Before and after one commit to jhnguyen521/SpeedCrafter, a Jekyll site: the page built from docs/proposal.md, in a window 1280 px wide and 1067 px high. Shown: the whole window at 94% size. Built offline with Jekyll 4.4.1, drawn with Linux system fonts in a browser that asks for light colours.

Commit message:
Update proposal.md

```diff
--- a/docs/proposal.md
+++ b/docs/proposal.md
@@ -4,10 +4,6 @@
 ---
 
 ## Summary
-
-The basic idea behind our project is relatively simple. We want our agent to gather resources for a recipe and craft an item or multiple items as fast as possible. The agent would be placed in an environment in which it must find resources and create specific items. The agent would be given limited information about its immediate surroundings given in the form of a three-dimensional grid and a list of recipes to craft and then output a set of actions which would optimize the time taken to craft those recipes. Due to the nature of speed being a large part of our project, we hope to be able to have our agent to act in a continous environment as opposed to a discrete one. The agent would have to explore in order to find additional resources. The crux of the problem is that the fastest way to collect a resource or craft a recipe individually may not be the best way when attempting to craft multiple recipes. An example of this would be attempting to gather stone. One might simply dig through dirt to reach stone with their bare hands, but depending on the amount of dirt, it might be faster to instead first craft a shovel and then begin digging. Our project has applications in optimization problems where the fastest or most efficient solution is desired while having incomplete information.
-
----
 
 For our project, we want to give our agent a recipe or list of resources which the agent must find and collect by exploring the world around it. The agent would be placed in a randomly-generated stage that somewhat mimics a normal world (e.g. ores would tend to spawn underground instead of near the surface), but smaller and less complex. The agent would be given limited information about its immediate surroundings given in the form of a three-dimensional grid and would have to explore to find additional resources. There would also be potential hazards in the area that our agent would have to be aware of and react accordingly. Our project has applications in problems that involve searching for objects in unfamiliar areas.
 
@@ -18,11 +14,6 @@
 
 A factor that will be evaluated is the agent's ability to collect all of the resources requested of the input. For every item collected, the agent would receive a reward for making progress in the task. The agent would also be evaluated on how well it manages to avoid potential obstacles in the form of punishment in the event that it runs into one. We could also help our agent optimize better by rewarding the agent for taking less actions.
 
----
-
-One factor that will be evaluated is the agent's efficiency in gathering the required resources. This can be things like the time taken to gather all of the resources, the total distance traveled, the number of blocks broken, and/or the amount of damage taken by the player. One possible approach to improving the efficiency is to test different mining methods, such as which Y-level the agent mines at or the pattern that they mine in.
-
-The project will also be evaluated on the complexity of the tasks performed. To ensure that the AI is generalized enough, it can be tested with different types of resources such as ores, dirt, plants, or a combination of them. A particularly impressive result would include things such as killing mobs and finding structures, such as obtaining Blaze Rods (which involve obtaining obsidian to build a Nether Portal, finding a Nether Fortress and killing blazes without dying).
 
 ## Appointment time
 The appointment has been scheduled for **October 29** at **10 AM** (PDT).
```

> _Work order_
Take the entries and print them exactly. Keep every line.

> _Solution for this exercise_
Before and after one commit to jhnguyen521/SpeedCrafter, a Jekyll site: the page built from docs/proposal.md, in a window 1280 px wide and 1067 px high. Shown: the whole window at 94% size. Built offline with Jekyll 4.4.1, drawn with Linux system fonts in a browser that asks for light colours.

Commit message:
Update proposal.md

```diff
--- a/docs/proposal.md
+++ b/docs/proposal.md
@@ -4,10 +4,6 @@
 ---
 
 ## Summary
-
-The basic idea behind our project is relatively simple. We want our agent to gather resources for a recipe and craft an item or multiple items as fast as possible. The agent would be placed in an environment in which it must find resources and create specific items. The agent would be given limited information about its immediate surroundings given in the form of a three-dimensional grid and a list of recipes to craft and then output a set of actions which would optimize the time taken to craft those recipes. Due to the nature of speed being a large part of our project, we hope to be able to have our agent to act in a continous environment as opposed to a discrete one. The agent would have to explore in order to find additional resources. The crux of the problem is that the fastest way to collect a resource or craft a recipe individually may not be the best way when attempting to craft multiple recipes. An example of this would be attempting to gather stone. One might simply dig through dirt to reach stone with their bare hands, but depending on the amount of dirt, it might be faster to instead first craft a shovel and then begin digging. Our project has applications in optimization problems where the fastest or most efficient solution is desired while having incomplete information.
-
----
 
 For our project, we want to give our agent a recipe or list of resources which the agent must find and collect by exploring the world around it. The agent would be placed in a randomly-generated stage that somewhat mimics a normal world (e.g. ores would tend to spawn underground instead of near the surface), but smaller and less complex. The agent would be given limited information about its immediate surroundings given in the form of a three-dimensional grid and would have to explore to find additional resources. There would also be potential hazards in the area that our agent would have to be aware of and react accordingly. Our project has applications in problems that involve searching for objects in unfamiliar areas.
 
@@ -18,11 +14,6 @@
 
 A factor that will be evaluated is the agent's ability to collect all of the resources requested of the input. For every item collected, the agent would receive a reward for making progress in the task. The agent would also be evaluated on how well it manages to avoid potential obstacles in the form of punishment in the event that it runs into one. We could also help our agent optimize better by rewarding the agent for taking less actions.
 
----
-
-One factor that will be evaluated is the agent's efficiency in gathering the required resources. This can be things like the time taken to gather all of the resources, the total distance traveled, the number of blocks broken, and/or the amount of damage taken by the player. One possible approach to improving the efficiency is to test different mining methods, such as which Y-level the agent mines at or the pattern that they mine in.
-
-The project will also be evaluated on the complexity of the tasks performed. To ensure that the AI is generalized enough, it can be tested with different types of resources such as ores, dirt, plants, or a combination of them. A particularly impressive result would include things such as killing mobs and finding structures, such as obtaining Blaze Rods (which involve obtaining obsidian to build a Nether Portal, finding a Nether Fortress and killing blazes without dying).
 
 ## Appointment time
 The appointment has been scheduled for **October 29** at **10 AM** (PDT).
```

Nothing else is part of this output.